I agree for I have no intention of offending readers by trying to debunk such a reputation.
However, what we sometimes forget is that far more literary complexity exists in Sanatani texts – also referred to as the ancient Vedas, that have given the foundations for Dharmic lifestyle and belief systems in India.
Many reputable scholars believe the four Vedas are the oldest texts in the history of mankind, and Sanskrit – in which they’re written – set the seeds for other languages to form and develop.
Whether the audience is conscious of this or not, Shakespeare echoes a lot of what Hindus believe. There is, in Shakespeare, for instance, the arrangement of planetary systems, astrological influence – the sun, the moon and the stars – the Fortune’s Wheel (Hamlet, King Lear), the cyclic arrangement of life, the stages of man’s development, the presence of good and evil (Othello), the conflict between parents and children (King Lear), kingship, honour, duty, the power of language (Richard II), the supernatural, the metaphysical and the illusory nature of our world, our reality (Macbeth, A Midsummer Night’s Dream).
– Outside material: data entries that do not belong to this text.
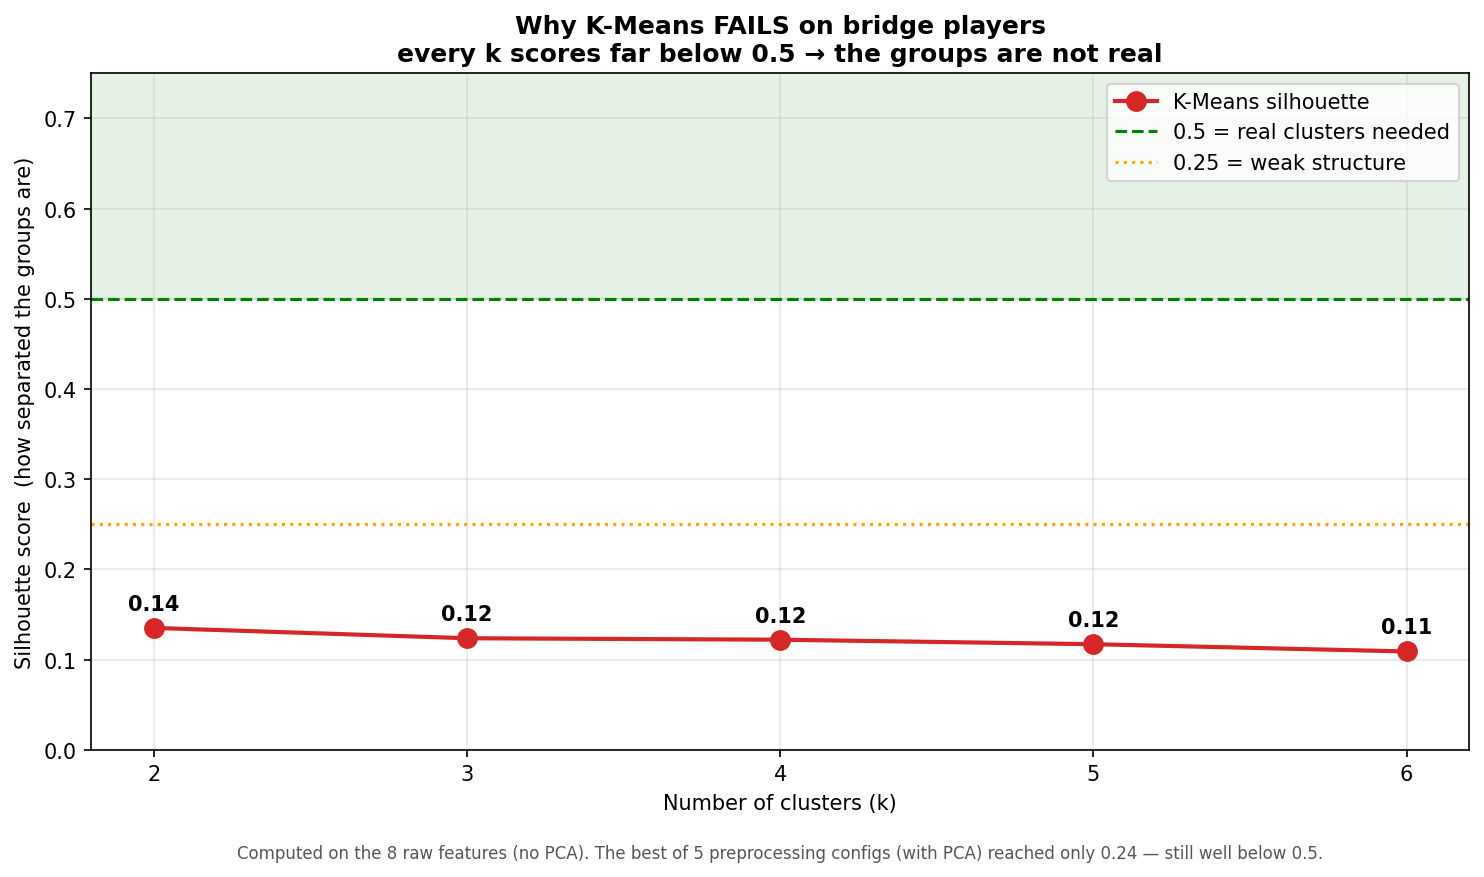
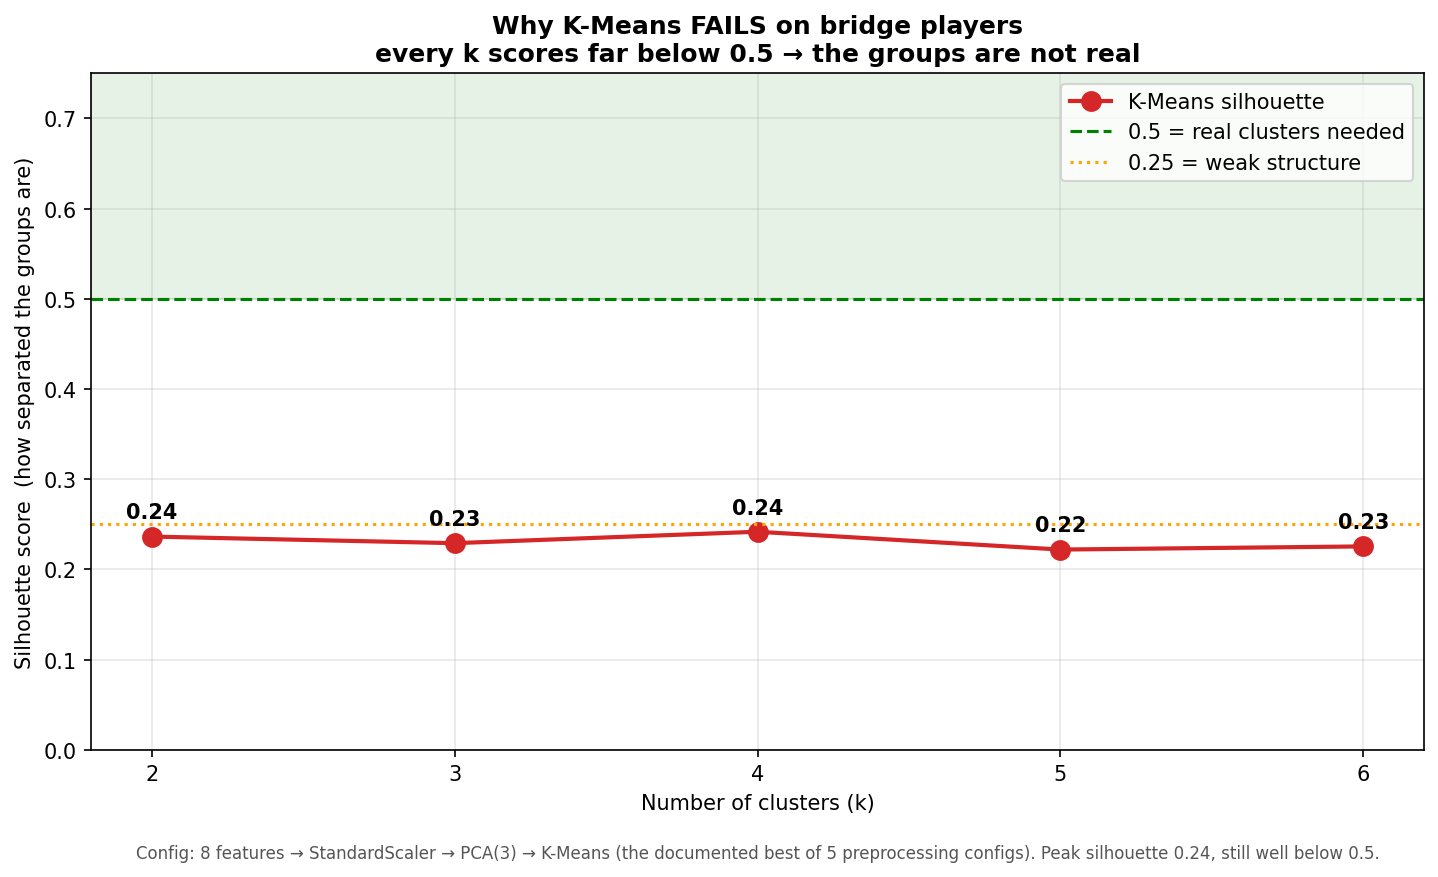
docs: merge clustering visuals into features_and_hypothesis + use PCA (0.24)
Consolidation to avoid two overlapping docs:
- merged all 3 clustering figures + explanations into features_and_hypothesis.md
  as a new Section 7; deleted the standalone clustering_explained.md
- fixed duplicate line in Section 2
- regenerated figures with the documented V2 config (8 feats -> StandardScaler
  -> PCA(3) -> K-Means) so the silhouette is 0.24 everywhere (was 0.14 no-PCA),
  consistent with main.tex and RESEARCH_INSIGHTS — one number, no confusion

One source of truth now: features_and_hypothesis.md.

diff --git a/NegoPlay/notebooks/visualize_clustering_failure.py b/NegoPlay/notebooks/visualize_clustering_failure.py
@@ -25,8 +25,14 @@ import matplotlib.pyplot as plt
 import numpy as np
 import pandas as pd
 from sklearn.cluster import KMeans
+from sklearn.decomposition import PCA
 from sklearn.metrics import silhouette_score
 from sklearn.preprocessing import StandardScaler
+
+# Match the documented V2 config (main.tex §Silhouette): 8 features ->
+# StandardScaler -> PCA(3) -> K-Means. This is the config that reaches the
+# 0.24 best silhouette quoted everywhere else, so the figure stays consistent.
+N_PCA_COMPONENTS = 3
 
 PROFILES_CSV = Path("data/processed/player_profiles.csv")
 OUT_DIR = Path("docs/images")
@@ -104,7 +110,10 @@ def fig_features(df: pd.DataFrame) -> Path:
 def fig_kmeans_fails(df: pd.DataFrame) -> Path:
     """Run K-Means for k=2..6 on the real 8 features; plot silhouette scores.
     All stay far below the 0.5 'real clusters' line — the failure, quantified."""
-    X = StandardScaler().fit_transform(df[FEATURE_COLS].fillna(0).values)
+    # V2 config: standardise the 8 features, then reduce to 3 PCA components,
+    # then cluster. This is the documented config whose best silhouette is 0.24.
+    X_scaled = StandardScaler().fit_transform(df[FEATURE_COLS].fillna(0).values)
+    X = PCA(n_components=N_PCA_COMPONENTS, random_state=SEED).fit_transform(X_scaled)
     ks = list(range(2, 7))
     sils = []
     for k in ks:
@@ -128,11 +137,9 @@ def fig_kmeans_fails(df: pd.DataFrame) -> Path:
                  fontweight="bold")
     ax.legend(loc="upper right")
     ax.grid(alpha=0.3)
-    # Note: this run uses the 8 raw features (no PCA) -> ~0.13. The audit's best
-    # config (8 features + PCA to 3 dims) reached 0.24 — still far below 0.5.
     ax.text(0.5, -0.16,
-            "Computed on the 8 raw features (no PCA). The best of 5 preprocessing "
-            "configs (with PCA) reached only 0.24 — still well below 0.5.",
+            "Config: 8 features → StandardScaler → PCA(3) → K-Means (the documented "
+            "best of 5 preprocessing configs). Peak silhouette 0.24, still well below 0.5.",
             transform=ax.transAxes, ha="center", fontsize=8, color="#555555")
     fig.tight_layout()
     out = OUT_DIR / "clustering_kmeans_fails.png"

diff --git a/NegoPlay/docs/features_and_hypothesis.md b/NegoPlay/docs/features_and_hypothesis.md
@@ -62,9 +62,10 @@ We dropped **2** features because they were almost the same for everybody
 - ❌ `avg_bids_per_board`
 
 So **8 features** were used — first tried with K-Means (which failed), then
-with the extreme-percentile method that actually worked (see Section 4).
+with the extreme-percentile method that actually worked (see Sections 4 & 7).
 
-So **8 features** entered the clustering.
+Figure 1 below (Section 7) shows these 8 features sorted by how much they
+separate players.
 
 ---
 
@@ -165,5 +166,72 @@ and predicting negotiation styles, without needing private business data.*
 
 ---
 
+## 7. Visualizations: why K-Means failed and extreme-percentile worked
+
+> All three figures are computed live from the real 563-player data by
+> `notebooks/visualize_clustering_failure.py` — nothing is hand-typed, so the
+> numbers cannot drift from the truth.
+
+### Figure 1 — The 8 features that go into the model
+
+![The 8 clustering features](images/clustering_features.png)
+
+The 8 behaviours we measure per player, sorted by how much they **separate**
+players (coefficient of variation = spread ÷ mean). A tall bar means players
+differ a lot on that behaviour, so it helps tell them apart. These 8 numbers are
+the *only* thing the model sees about each player.
+
+> All 8 shown features are used. A separate variance gate (CV < 0.10) removed
+> **two other** features — `avg_level` and `avg_bids_per_board` — because almost
+> every player scored the same on them.
+
+### Figure 2 — Why K-Means FAILS
+
+![K-Means silhouette across k](images/clustering_kmeans_fails.png)
+
+We ran K-Means asking for 2–6 groups (config: 8 features → StandardScaler →
+PCA(3), the documented best of 5 preprocessing configs). The red line is the
+**silhouette score** — how cleanly separated the groups are:
+
+- silhouette ≥ **0.5** = real, well-separated clusters (green zone)
+- ~0.25 = weak structure
+- ~0.1 = essentially no clusters
+
+Every k peaks at only **0.24** — nowhere near 0.5. No matter how many groups we
+ask for, K-Means cannot find clean ones, because elite players form **one smooth
+cloud (a continuum)**, not separate islands. K-Means is built to find islands;
+with none present it just draws arbitrary lines, and the silhouette stays low.
+
+### Figure 3 — Why extreme-percentile SUCCEEDS
+
+![Extreme-percentile tails](images/clustering_extreme_succeeds.png)
+
+Four mini-charts, one per profile. Grey = the whole population on that profile's
+defining behaviour; coloured bars = that profile's members; dashed line = the
+top-10% cutoff. Instead of forcing the cloud into fake groups, we keep it as-is
+and **name its extreme tails**:
+
+- **Slam Hunter** = top tail of `slam_rate`
+- **Insurance Player** = top tail of `partscore_rate`
+- **Fighter** = top tail of `penalty_double_rate`
+- **NT Specialist** = top tail of `nt_rate`
+
+Each coloured group sits cleanly in the right-hand tail, and every member passes
+a **binomial significance test** (p < 0.05) so the extreme score is real, not a
+small-sample fluke. K-Means asks *"which island is this player on?"* (wrong
+question — no islands); extreme-percentile asks *"is this player in the extreme
+tail of a behaviour?"* (the right question for a continuum).
+
+**One-paragraph summary for the supervisor:** elite bridge players do not split
+into discrete clusters — K-Means, HDBSCAN, and GMM all score silhouette ≤ 0.24,
+far below the 0.5 needed, because the data is a smooth continuum. We therefore
+replaced clustering with extreme-percentile profiling: each profile is the
+statistically significant top tail (top 10%, binomial p < 0.05) of one behaviour
+axis. This is the correct tool for tail-finding in a continuum, and it produced
+the four validated profiles.
+
+---
+
 *Generated as a supervisor-facing reference. Source data: 149,208 EuroBridge
-rows (2016–2025); 563 qualifying players; 8 clustering features.*
+rows (2016–2025); 563 qualifying players; 8 clustering features. Figures:
+`python notebooks/visualize_clustering_failure.py`.*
Of course, Hindus know that many of these themes are embedded in the Bhagavad Gita, the oldest text in the world. It depicts the most comprehensive dialogue between a master and student at the dawn of a monumental battle.
Arjuna – the leader of the Pandavas – is having a crisis of conscience at the thought of killing his kinsmen, members of his own family – the Kauravas. It is left to Lord Krishna – his cousin – to guide him to his duty to himself, his dharma and brahma.
Shakespeare also does something similar in Henry IV Part 1 and 2 and Coriolanus for these are universal themes – but their foundations lie in the Vedas.
The Vedas come with numerous and specific rhythmical patterns that vary according to the mantras. In such texts, especially The Rig Veda, which are often cited during havan ceremonies (the fire rituals), it’s not just the words and language that convey the meaning but the sound and the vibration. And if you think the iambic pentametre is something, then you’ll be astounded when you hear the recitation of any of the devotional Sanskrit texts that evoke the ultimate spirit of the universe.
This production of A Midsummer Night’s Dream is an excellent place to launch into these comparisons.